Roost over one – To get the better of.

Roping In – Cheating.

Rot-gut – Bad liquor.

Rouncher, roncher – Used to describe something extreme, powerful, large, fine, remarkable.

Round Browns – Cow chips.

Round Up – A gathering of sheep, cattle or pigs.

Rousing – Very great, commonly applied to a fire.

Round-Rimmers – Hats with a round rim, hence, those who wear them.

Row – A fight

To Row Up – To punish with words, to rebuke.

Row Up Salt River – Used generally to signify political defeat.

Rowdy-dow – Low, vulgar.

Ruckus – Loud noise, voices, a racket. “What’s all the ruckus about?”

Ruinatious – Ruinous.

Rumbumptious, rumbustious – Haughty, pompous, boisterous, making a great fuss about.

Rum-hole, Rum-mill – A small drinking establishment, saloon.

Run – A small stream or rivulet.

To Run – To press with jokes, sarcasm, or ridicule. ‘To get the run upon one,’ is to make a butt of him.

Run against a pill – To be shot, to take a bullet.

To Run One’s Face – To make use of one’s credit.

Russer, Rusher – A dashing, sensation-causing man, a heavy player – often applied to politicians and clergymen.

 

Jump To:  A  B  C  D  E  F  G  H  I  J  K  L  M  N  O  P  Q  R  S  T  U  V  W  X  Y  

 

7 thoughts on “Western Slang, Lingo, and Phrases – A Writer’s Guide to the Old West”

  1. In an episode of “the life and legend of Wyatt Earp, the phrase ” I’ve been wanting to tree Wichita” was used, and I have heard this phrase in some “Death Valley Days” episodes. The phrase to tree a town is not defined in this web site. Can you find out what it means?
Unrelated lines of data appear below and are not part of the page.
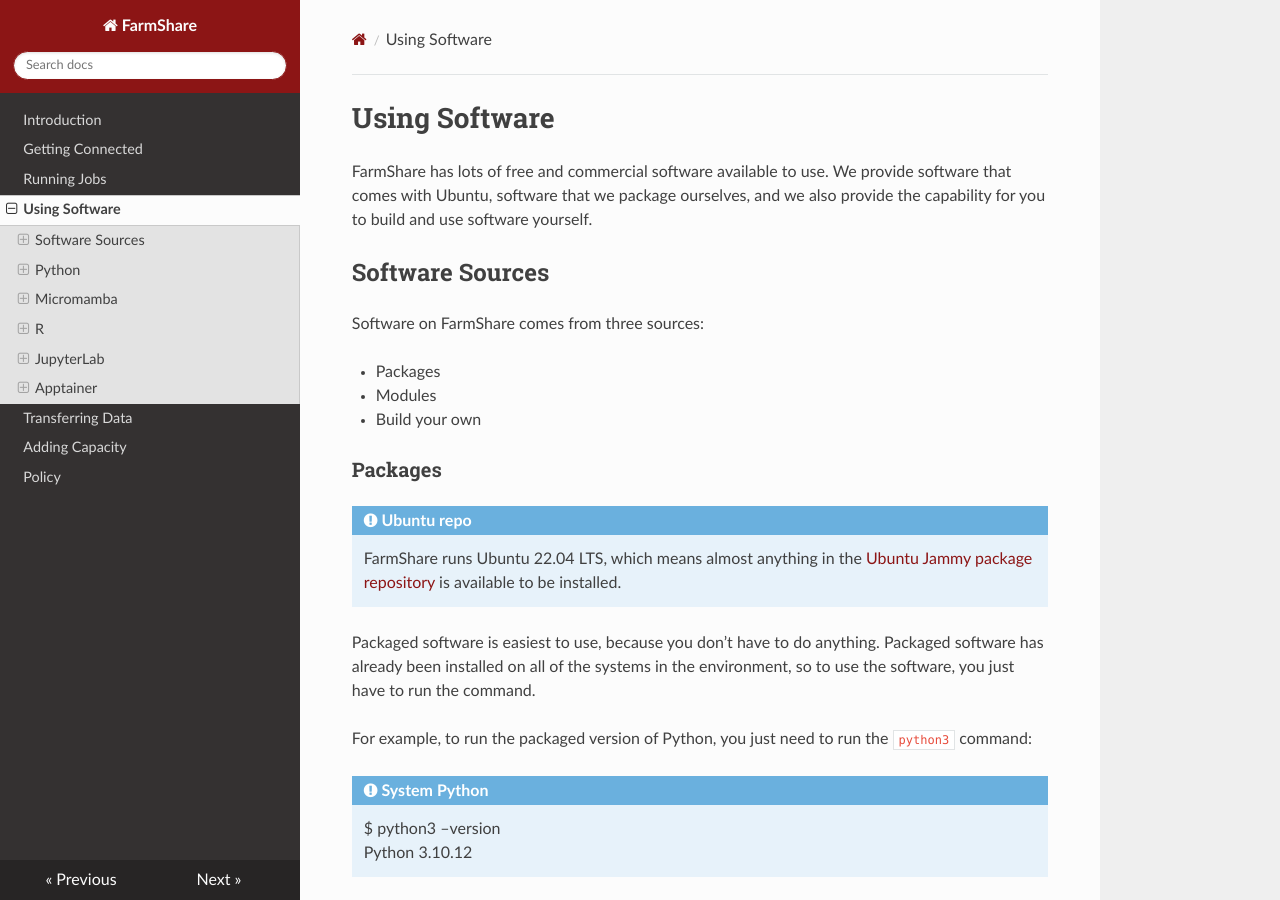
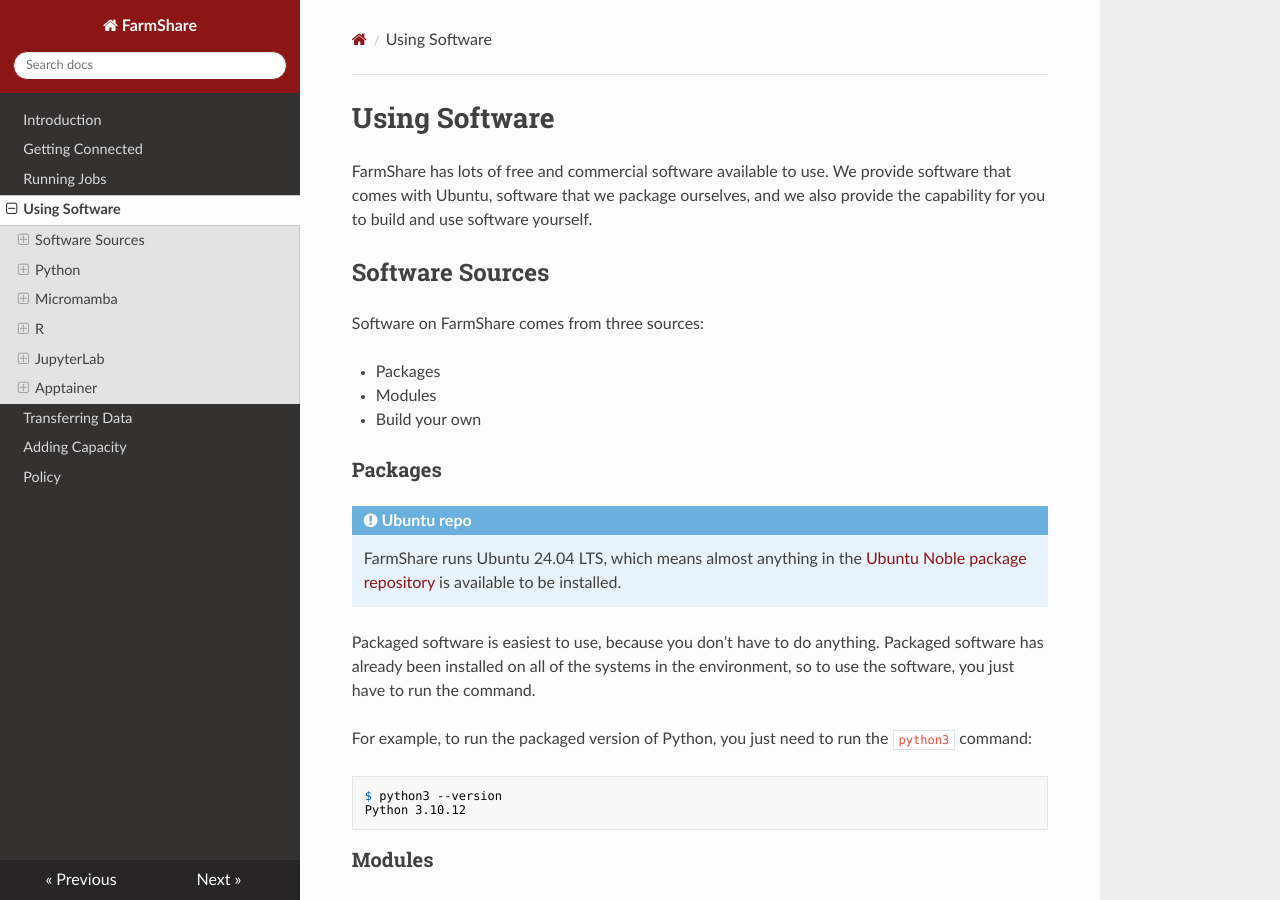
Before and after one commit to stanford-rc/farmshare-docs, an MkDocs documentation site: the page built from docs/software.md, in a window 1280 px wide and 900 px high. Built offline with MkDocs 1.6.1, drawn with Linux system fonts in a browser that asks for light colours; nearby versions of some CDN libraries; some of the changed text lies outside the part shown.

````diff
--- a/docs/software.md
+++ b/docs/software.md
@@ -13,15 +13,16 @@ Software on FarmShare comes from three sources:
 ### Packages
 
 !!! info "Ubuntu repo"
-    FarmShare runs Ubuntu 22.04 LTS, which means almost anything in the [Ubuntu Jammy package repository](http://packages.ubuntu.com/jammy) is available to be installed.
+    FarmShare runs Ubuntu 24.04 LTS, which means almost anything in the [Ubuntu Noble package repository](https://packages.ubuntu.com/noble/) is available to be installed.
 
 Packaged software is easiest to use, because you don't have to do anything. Packaged software has already been installed on all of the systems in the environment, so to use the software, you just have to run the command.
 
 For example, to run the packaged version of Python, you just need to run the `python3` command:
 
-!!! example "System Python"
-    $ python3 --version
-    Python 3.10.12
+``` shell
+$ python3 --version
+Python 3.10.12
+```
 
 ### Modules
 
@@ -86,16 +87,18 @@ You can search through all the available modules for either:
 
 For instance, if you want to know how to load the `apptainer` module, you can do:
 
-!!! example
-    $ module spider apptainer
+``` shell
+$ module spider apptainer
+```
 
 If you don't know the module name, or want to list all the modules that contain
 a specific string of characters in their name or description, you can use
 `module keyword`. For instance, the following command will list all the modules
 providing a BLAS library:
 
-!!! example
-    $ module keyword blas
+``` shell
+$ module keyword blas
+```
 
 #### Listing
 
````
Also changed, not shown: docs/index.md (+2 -5 lines).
    1. Well, I think I got somewhat of an answer but I was a real cowboy quite a few times in my life..always country though but first Hollywood misuses phrases that I heard a lot..especially growing up in the Texas panhandle in the middle of no where so our kind of talk is becoming a thing of the past…but we said tree something fairly regular, using for things like..we were out hunting pheasant and a bobcat would tree us…as in run us up a tree..even though most of them cats can climb trees…I assure you…even with a shotgun in your hand…any kind of mountain lion or wild cat will leave you in fear and will do stupid shit…but you can imagine how we would use the phrase in a lot of other instances like you were scared and backed up or some such like that…but I’m on here trying to find a good word for a song I’m trying to write about Billy the kid so…if anyone’s got a good thought for shooting a gun slinger in the old West… That might sound better than shoot…I realize someone claiming to be one of the last country folk around writing a country song…but I’ve found a lot of them are musicians…we kind of were out off necessity from there not being anything to do in the middle of no where other than play music with each other so…I really would welcome any input any one on here might have for the song as I’m not great at navigating the internet

Leave a Reply

Your email address will not be published. Required fields are marked *